Search through the entries for the word "days" and copy every line that has it.

§

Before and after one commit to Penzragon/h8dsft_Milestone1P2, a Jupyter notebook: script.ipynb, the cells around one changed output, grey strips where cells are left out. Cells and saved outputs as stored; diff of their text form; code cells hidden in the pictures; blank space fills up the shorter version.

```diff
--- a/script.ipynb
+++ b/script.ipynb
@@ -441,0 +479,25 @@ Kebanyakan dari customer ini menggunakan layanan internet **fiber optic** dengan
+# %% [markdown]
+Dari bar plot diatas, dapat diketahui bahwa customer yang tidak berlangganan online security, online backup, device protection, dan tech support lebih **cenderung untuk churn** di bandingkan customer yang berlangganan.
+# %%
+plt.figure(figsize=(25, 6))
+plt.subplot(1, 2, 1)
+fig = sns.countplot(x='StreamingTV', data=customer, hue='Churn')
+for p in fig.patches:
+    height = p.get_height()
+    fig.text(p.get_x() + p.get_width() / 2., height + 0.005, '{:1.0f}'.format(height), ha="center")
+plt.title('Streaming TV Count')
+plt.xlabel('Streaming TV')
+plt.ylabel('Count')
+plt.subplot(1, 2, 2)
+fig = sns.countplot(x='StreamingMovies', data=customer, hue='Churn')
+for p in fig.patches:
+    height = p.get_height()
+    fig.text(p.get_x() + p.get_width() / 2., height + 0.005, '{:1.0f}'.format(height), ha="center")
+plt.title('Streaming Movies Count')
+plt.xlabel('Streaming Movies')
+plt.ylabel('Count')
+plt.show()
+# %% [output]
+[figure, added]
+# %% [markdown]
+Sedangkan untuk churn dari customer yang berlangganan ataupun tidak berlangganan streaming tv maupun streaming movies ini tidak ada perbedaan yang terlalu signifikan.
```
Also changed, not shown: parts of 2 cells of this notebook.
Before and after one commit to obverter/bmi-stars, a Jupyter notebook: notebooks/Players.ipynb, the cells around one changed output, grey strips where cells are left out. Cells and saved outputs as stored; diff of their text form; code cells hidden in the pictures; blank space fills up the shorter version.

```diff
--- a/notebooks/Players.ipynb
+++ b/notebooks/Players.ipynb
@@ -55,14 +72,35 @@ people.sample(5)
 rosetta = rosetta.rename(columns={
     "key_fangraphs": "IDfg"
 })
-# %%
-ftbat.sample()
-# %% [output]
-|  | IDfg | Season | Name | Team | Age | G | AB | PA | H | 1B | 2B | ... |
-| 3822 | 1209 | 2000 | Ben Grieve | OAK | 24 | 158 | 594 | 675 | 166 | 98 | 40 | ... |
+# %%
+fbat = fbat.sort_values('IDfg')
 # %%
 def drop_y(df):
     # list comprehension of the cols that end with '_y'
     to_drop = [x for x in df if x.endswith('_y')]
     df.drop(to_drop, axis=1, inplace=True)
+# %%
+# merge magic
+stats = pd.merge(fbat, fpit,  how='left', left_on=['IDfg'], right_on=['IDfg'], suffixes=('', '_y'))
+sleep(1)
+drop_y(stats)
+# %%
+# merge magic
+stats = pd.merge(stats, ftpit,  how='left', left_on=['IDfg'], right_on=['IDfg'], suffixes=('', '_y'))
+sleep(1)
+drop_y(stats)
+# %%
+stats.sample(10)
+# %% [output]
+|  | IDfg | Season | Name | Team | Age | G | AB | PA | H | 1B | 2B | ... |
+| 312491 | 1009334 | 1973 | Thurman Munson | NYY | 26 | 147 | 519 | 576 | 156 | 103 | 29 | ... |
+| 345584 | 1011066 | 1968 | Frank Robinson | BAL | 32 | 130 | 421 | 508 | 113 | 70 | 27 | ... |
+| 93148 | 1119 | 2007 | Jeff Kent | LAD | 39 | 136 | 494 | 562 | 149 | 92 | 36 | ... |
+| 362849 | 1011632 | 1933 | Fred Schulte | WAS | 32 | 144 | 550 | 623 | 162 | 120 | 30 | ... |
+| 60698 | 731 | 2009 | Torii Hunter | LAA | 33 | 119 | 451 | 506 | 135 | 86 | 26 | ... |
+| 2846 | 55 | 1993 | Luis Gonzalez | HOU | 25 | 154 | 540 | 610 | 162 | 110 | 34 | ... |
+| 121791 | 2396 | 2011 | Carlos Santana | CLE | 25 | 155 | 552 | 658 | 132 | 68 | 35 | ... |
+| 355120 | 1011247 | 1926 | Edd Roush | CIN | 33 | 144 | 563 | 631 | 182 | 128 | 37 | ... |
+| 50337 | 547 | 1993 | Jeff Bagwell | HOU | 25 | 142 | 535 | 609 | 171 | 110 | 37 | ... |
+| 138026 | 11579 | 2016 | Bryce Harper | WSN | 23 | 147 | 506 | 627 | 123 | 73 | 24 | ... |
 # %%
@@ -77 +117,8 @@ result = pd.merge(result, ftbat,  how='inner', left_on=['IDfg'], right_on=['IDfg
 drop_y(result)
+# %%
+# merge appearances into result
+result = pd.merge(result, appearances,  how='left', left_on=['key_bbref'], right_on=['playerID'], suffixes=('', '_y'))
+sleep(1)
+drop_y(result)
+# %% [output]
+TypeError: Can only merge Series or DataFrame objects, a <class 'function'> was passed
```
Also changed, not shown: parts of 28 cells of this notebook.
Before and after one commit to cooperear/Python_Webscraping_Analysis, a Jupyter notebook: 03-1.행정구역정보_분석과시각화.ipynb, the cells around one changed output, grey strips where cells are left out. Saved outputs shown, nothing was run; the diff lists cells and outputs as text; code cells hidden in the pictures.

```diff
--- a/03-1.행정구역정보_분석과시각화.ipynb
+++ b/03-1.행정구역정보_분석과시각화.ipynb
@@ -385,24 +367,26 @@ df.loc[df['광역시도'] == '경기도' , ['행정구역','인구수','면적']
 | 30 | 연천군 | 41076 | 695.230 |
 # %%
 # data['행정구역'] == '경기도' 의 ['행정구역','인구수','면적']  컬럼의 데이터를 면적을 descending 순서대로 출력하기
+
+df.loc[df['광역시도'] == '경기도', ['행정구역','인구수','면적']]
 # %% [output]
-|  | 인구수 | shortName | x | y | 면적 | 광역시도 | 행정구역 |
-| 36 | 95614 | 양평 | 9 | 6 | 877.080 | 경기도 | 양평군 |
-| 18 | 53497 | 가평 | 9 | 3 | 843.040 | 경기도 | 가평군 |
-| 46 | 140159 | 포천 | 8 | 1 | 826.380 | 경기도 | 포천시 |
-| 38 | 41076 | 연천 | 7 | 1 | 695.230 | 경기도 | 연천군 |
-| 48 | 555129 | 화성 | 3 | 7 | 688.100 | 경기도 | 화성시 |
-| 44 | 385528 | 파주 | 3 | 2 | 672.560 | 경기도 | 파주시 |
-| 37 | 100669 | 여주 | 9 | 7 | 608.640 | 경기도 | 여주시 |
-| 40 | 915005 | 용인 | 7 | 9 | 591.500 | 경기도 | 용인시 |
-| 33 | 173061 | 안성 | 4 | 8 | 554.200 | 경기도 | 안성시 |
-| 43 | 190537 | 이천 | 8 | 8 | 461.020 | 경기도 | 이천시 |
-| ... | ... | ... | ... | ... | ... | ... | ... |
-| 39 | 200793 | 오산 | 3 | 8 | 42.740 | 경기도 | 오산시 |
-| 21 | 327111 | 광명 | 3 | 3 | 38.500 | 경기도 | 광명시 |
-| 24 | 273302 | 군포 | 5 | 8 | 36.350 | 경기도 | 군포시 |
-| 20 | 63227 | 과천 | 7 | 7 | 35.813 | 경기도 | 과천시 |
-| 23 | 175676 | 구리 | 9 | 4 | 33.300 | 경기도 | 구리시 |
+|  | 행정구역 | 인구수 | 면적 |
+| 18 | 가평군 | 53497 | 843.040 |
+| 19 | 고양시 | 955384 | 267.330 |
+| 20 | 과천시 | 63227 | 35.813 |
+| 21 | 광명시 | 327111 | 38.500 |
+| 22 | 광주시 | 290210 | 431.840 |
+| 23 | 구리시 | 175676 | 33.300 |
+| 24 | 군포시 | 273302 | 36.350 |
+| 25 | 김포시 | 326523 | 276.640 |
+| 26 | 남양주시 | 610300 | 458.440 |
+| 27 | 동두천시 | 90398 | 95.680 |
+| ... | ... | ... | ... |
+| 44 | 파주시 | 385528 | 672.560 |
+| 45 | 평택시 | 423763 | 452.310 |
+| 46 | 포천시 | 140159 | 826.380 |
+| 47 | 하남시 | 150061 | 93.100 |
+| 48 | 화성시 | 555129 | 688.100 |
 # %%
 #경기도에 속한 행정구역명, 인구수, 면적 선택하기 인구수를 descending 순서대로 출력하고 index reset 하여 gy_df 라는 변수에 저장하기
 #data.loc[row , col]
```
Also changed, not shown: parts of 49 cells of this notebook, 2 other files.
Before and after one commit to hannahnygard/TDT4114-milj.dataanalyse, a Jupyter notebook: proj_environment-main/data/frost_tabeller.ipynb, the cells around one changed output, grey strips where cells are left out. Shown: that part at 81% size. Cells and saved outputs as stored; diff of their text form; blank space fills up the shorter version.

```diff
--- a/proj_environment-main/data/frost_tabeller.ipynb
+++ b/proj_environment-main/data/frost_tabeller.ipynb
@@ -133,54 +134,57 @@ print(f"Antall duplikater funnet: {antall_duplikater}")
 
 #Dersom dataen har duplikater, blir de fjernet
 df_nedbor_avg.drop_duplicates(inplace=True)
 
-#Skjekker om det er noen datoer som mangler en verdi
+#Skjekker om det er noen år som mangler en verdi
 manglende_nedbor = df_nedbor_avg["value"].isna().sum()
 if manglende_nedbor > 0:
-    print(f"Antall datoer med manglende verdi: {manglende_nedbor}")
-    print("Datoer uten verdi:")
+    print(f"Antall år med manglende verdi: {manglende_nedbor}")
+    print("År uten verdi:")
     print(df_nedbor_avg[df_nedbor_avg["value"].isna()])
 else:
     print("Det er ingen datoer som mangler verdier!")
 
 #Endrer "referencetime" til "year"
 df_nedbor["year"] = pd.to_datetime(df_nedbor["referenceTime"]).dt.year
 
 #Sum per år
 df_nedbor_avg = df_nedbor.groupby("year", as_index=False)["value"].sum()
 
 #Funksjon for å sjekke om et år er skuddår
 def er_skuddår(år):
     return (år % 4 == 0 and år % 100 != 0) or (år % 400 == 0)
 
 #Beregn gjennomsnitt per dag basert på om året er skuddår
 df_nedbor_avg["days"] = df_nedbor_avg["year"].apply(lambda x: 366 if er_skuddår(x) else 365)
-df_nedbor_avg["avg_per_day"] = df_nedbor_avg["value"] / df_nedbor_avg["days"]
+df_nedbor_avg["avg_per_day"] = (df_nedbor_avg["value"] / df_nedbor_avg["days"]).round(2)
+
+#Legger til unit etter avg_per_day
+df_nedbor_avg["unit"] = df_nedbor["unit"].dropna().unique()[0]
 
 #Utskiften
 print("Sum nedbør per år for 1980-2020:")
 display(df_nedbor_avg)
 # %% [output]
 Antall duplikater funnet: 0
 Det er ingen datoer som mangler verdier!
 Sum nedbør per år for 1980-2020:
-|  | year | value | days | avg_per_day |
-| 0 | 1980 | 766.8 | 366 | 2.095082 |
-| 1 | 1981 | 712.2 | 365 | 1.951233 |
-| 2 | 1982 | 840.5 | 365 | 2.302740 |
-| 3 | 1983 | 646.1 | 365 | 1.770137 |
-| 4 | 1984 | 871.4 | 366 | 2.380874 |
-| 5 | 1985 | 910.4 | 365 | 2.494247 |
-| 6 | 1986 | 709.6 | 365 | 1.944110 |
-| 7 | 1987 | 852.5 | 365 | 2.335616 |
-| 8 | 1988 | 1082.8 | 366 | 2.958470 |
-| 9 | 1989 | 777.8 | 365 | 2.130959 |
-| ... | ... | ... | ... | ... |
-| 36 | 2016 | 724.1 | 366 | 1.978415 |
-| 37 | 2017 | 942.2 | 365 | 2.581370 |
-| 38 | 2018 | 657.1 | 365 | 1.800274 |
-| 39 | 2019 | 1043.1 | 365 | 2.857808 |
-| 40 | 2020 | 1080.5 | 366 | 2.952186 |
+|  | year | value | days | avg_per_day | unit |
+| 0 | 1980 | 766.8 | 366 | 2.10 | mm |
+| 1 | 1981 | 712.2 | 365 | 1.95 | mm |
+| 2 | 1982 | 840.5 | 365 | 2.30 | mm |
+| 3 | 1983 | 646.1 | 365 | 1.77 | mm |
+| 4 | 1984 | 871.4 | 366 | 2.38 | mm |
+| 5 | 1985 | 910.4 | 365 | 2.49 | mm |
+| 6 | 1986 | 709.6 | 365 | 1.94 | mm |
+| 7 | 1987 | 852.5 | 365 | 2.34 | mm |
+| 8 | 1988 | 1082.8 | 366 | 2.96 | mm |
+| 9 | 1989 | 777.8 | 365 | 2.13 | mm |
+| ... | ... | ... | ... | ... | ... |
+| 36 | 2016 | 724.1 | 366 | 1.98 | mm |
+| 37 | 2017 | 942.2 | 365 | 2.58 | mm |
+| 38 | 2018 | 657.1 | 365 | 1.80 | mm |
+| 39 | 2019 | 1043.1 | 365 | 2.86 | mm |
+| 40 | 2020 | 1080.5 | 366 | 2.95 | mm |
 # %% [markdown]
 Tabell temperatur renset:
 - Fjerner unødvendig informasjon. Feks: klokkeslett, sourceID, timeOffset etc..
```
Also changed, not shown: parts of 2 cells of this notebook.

§

RESPONSE BOX:
 df_nedbor_avg["days"] = df_nedbor_avg["year"].apply(lambda x: 366 if er_skuddår(x) else 365)
-df_nedbor_avg["avg_per_day"] = df_nedbor_avg["value"] / df_nedbor_avg["days"]
+df_nedbor_avg["avg_per_day"] = (df_nedbor_avg["value"] / df_nedbor_avg["days"]).round(2)
-|  | year | value | days | avg_per_day |
+|  | year | value | days | avg_per_day | unit |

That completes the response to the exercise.